— Change listing data —
++++++++++
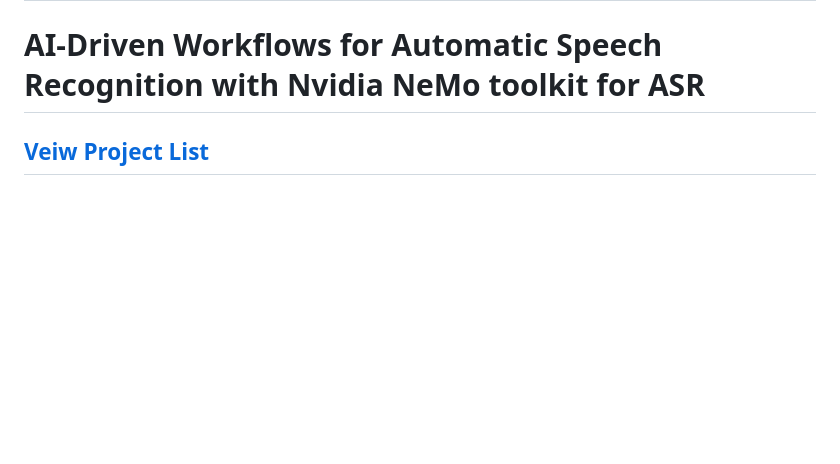
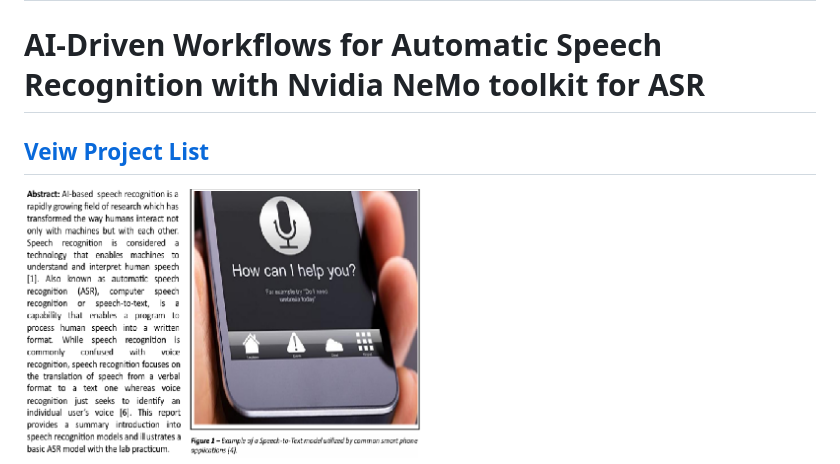
Before and after one commit to deep-model/Automatic_Speech_Recognition, a Markdown page: README.md, the part around the change. Rendered like a GitHub page; blank space fills up the shorter version.

```diff
--- a/README.md
+++ b/README.md
@@ -5,6 +5,9 @@
 # AI-Driven Workflows for Automatic Speech Recognition with Nvidia NeMo toolkit for ASR
 
 ## [Veiw Project List](https://github.com/deep-model?tab=repositories)
+
+
+<img width="400" height="300" alt="image" src="https://github.com/deep-model/Automatic_Speech_Recognition/blob/main/Abstract.png"/>
 
 **Abstract**: AI-based  speech recognition is a rapidly growing field of research which
 has transformed the way humans interact not only with machines but with each other.
```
++++++++++
Tally the lines in the records above that contain the word "model". Write the number and nothing else.

3